gothamspotter From United States of America, joined Jan 2005, 586 posts, RR: 0 Posted (3 years 5 months 3 days 21 hours ago) and read 10201 times:
Boeing on Friday celebrated completion of its 1,000th 777 twin-engine, wide-body airliner. The 777-300ER will soon be delivered to Emirates as A6-EGO, and bears commemorative "1,000th 777" titles on the rear of the fuselage.
seabosdca From United States of America, joined Sep 2007, 6668 posts, RR: 7
Reply 14, posted (3 years 5 months 3 days 1 hour ago) and read 6590 times:
The best part is that the 777 program shows no signs of slowing down.
The 757 reached 1,050. The 767 is at 1,022 and counting, but won't make it too much farther as a civilian airliner. But with the 777X, the 777 is pretty much guaranteed 1,500 and has a very good shot at 2,000.
As a Seattle native who is partial to Boeing I hope the 787 program turns out the same way.
N471WN From United States of America, joined Dec 2003, 1720 posts, RR: 2
Reply 17, posted (3 years 5 months 3 days ago) and read 5833 times:
Quoting oksman (Reply 9): I think that PP-VRD (ex-RG) was scrapped, but PP-VRC is still stored somewhere (FRA?), not in service also. That would make 996 in service, or 99,6%.
Only 4 777's have left the world. Two were involved in non-fatal accidents (he British Air and Egypt Air incidents) and two have been scrapped----these were 26917 (8) and 27109 (19) and only 1 777 is in storage at Wallops Island awaitng a new owner and that is 27108 (17)
This is a remarkable achievement in two ways----no aircraft type I know of has hit 1,000 with not one human life lost and to have only 1 aircraft looking for a home is well simply amazing....

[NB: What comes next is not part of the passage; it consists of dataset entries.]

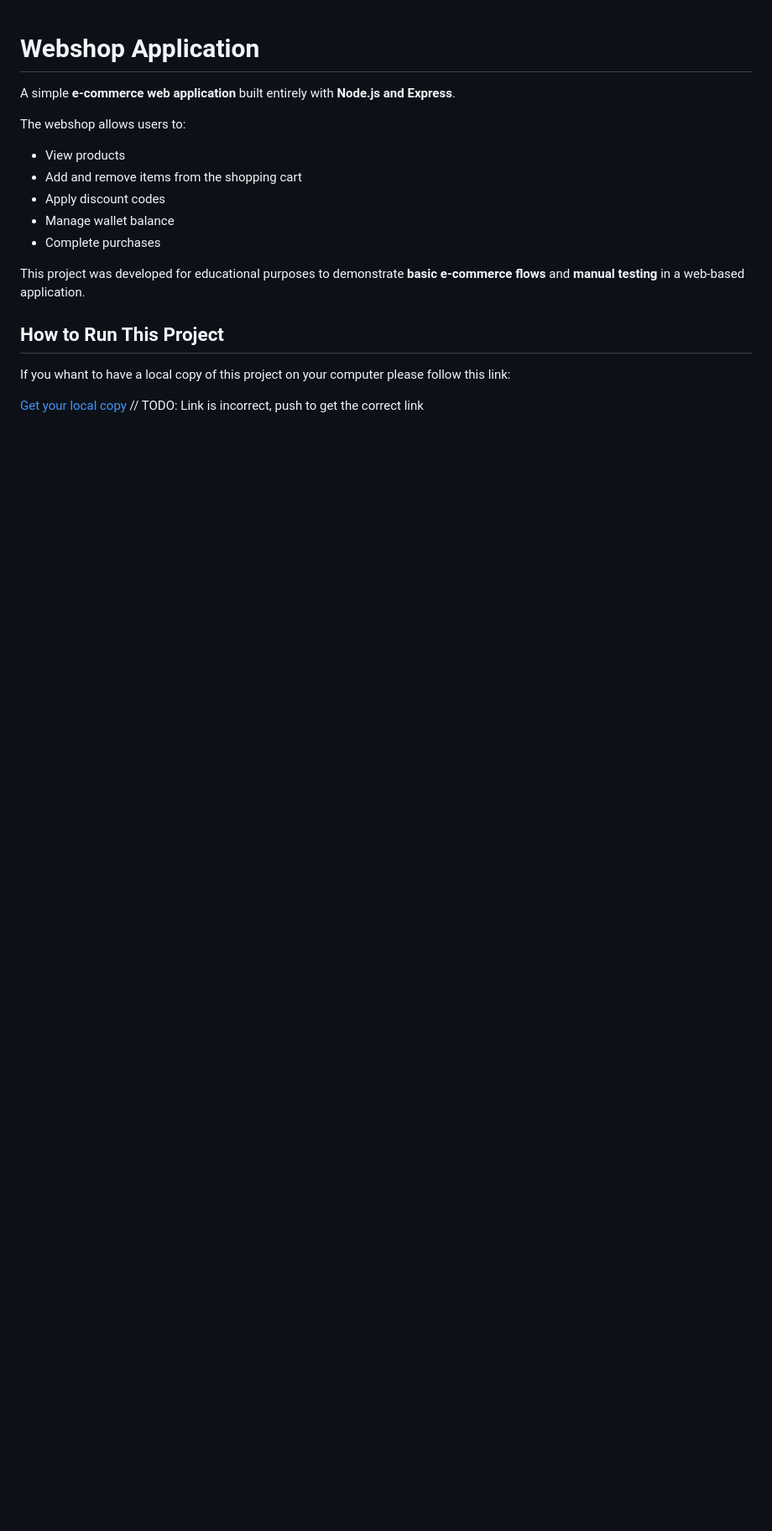
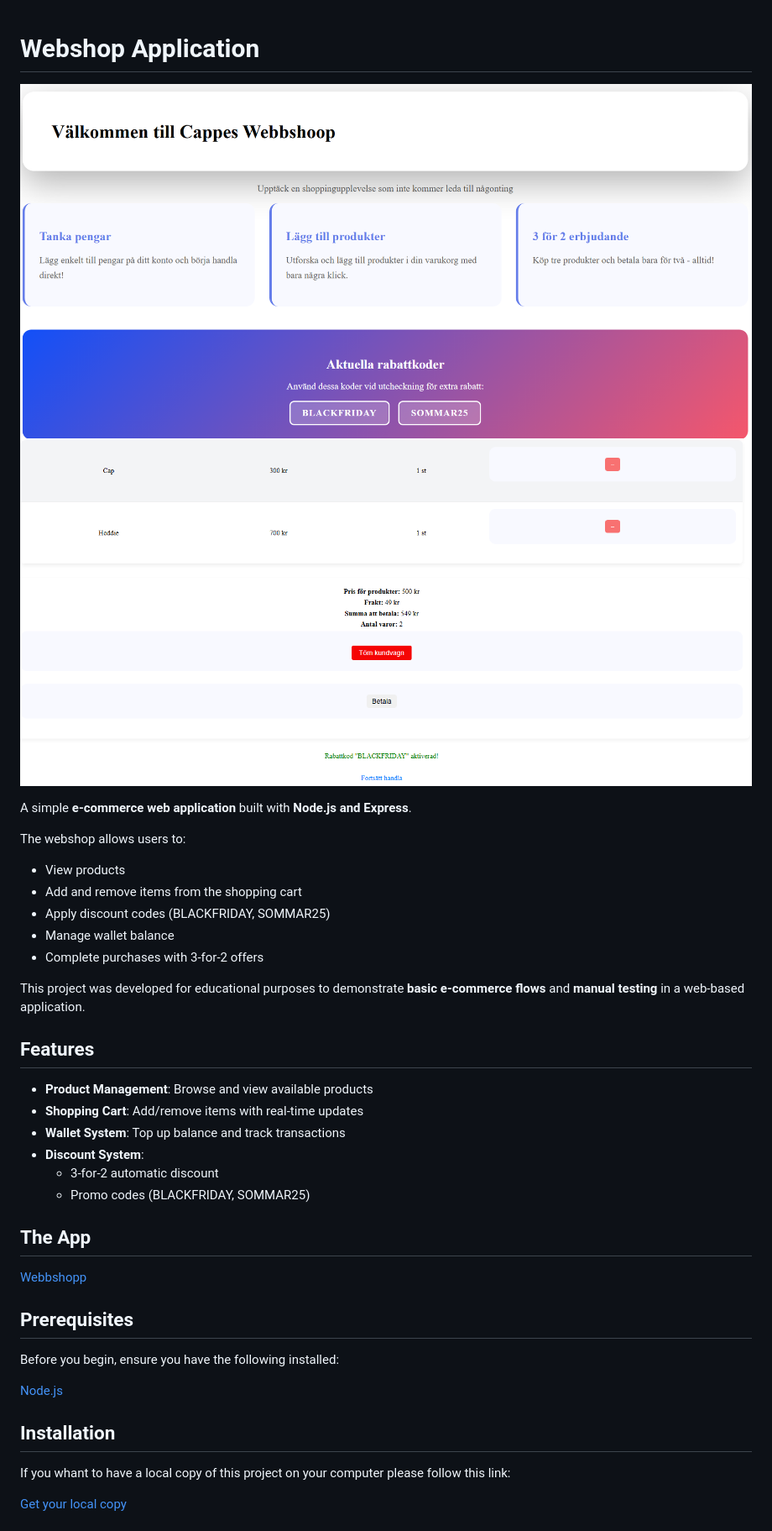
Before and after one commit to Cappe99/L3-App-1DV610, a Markdown page: README.md, the part around the change printed below. Shown: that part at 84% size. Rendered like a GitHub page; pictures changed too: public/images/HomePage.PNG (added), public/images/cart.PNG (added); blank space fills up the shorter version.

```diff
--- a/README.md
+++ b/README.md
@@ -1,19 +1,41 @@
 # Webshop Application
 
-A simple **e-commerce web application** built entirely with **Node.js and Express**.
+![homePage](./public/images/HomePage.PNG)
+![cart](./public/images/cart.PNG)
+
+A simple **e-commerce web application** built with **Node.js and Express**.
 
 The webshop allows users to:
 - View products
 - Add and remove items from the shopping cart
-- Apply discount codes
+- Apply discount codes (BLACKFRIDAY, SOMMAR25)
 - Manage wallet balance
-- Complete purchases
+- Complete purchases with 3-for-2 offers
 
 This project was developed for educational purposes to demonstrate **basic e-commerce flows** and **manual testing** in a web-based application.
 
-## How to Run This Project
+## Features
+
+- **Product Management**: Browse and view available products
+- **Shopping Cart**: Add/remove items with real-time updates
+- **Wallet System**: Top up balance and track transactions
+- **Discount System**:
+   - 3-for-2 automatic discount
+   - Promo codes (BLACKFRIDAY, SOMMAR25)
+
+## The App
+
+[Webbshopp](https://l3-app-1dv610-production.up.railway.app/)
+
+## Prerequisites
+
+Before you begin, ensure you have the following installed:
+
+[Node.js](https://nodejs.org/en)
+
+## Installation
 
 If you whant to have a local copy of this project on your computer please follow this link:
 
-[Get your local copy](https://github.com/Cappe99/L3-App-1DV610?tab=readme-ov-file) // TODO: Link is incorrect, push to get the correct link
+[Get your local copy](https://github.com/Cappe99/L3-App-1DV610/blob/main/Docs/installProject.md)
 
```
Also changed, not shown: other parts of README.md (+41 -3 lines), Docs/installProject.md (+12 -2 lines), Docs/reflection.md (+2 -0 lines).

kaitak From Ireland, joined Aug 1999, 12932 posts, RR: 34
Reply 18, posted (3 years 5 months 3 days ago) and read 5774 times:
Quoting N471WN (Reply 17): This is a remarkable achievement in two ways----no aircraft type I know of has hit 1,000 with not one human life lost and to have only 1 aircraft looking for a home is well simply amazing....
Quite true; a remarkable achievement - and long may it last. There's plenty of life left in the 777 and hopefully, Boeing (and EK!) will be launching the 777-8X/9X later this year.
MEA-707 From Netherlands, joined Nov 1999, 4456 posts, RR: 33
Reply 19, posted (3 years 5 months 2 days 23 hours ago) and read 5340 times:
Quoting N471WN (Reply 17): This is a remarkable achievement in two ways----no aircraft type I know of has hit 1,000 with not one human life lost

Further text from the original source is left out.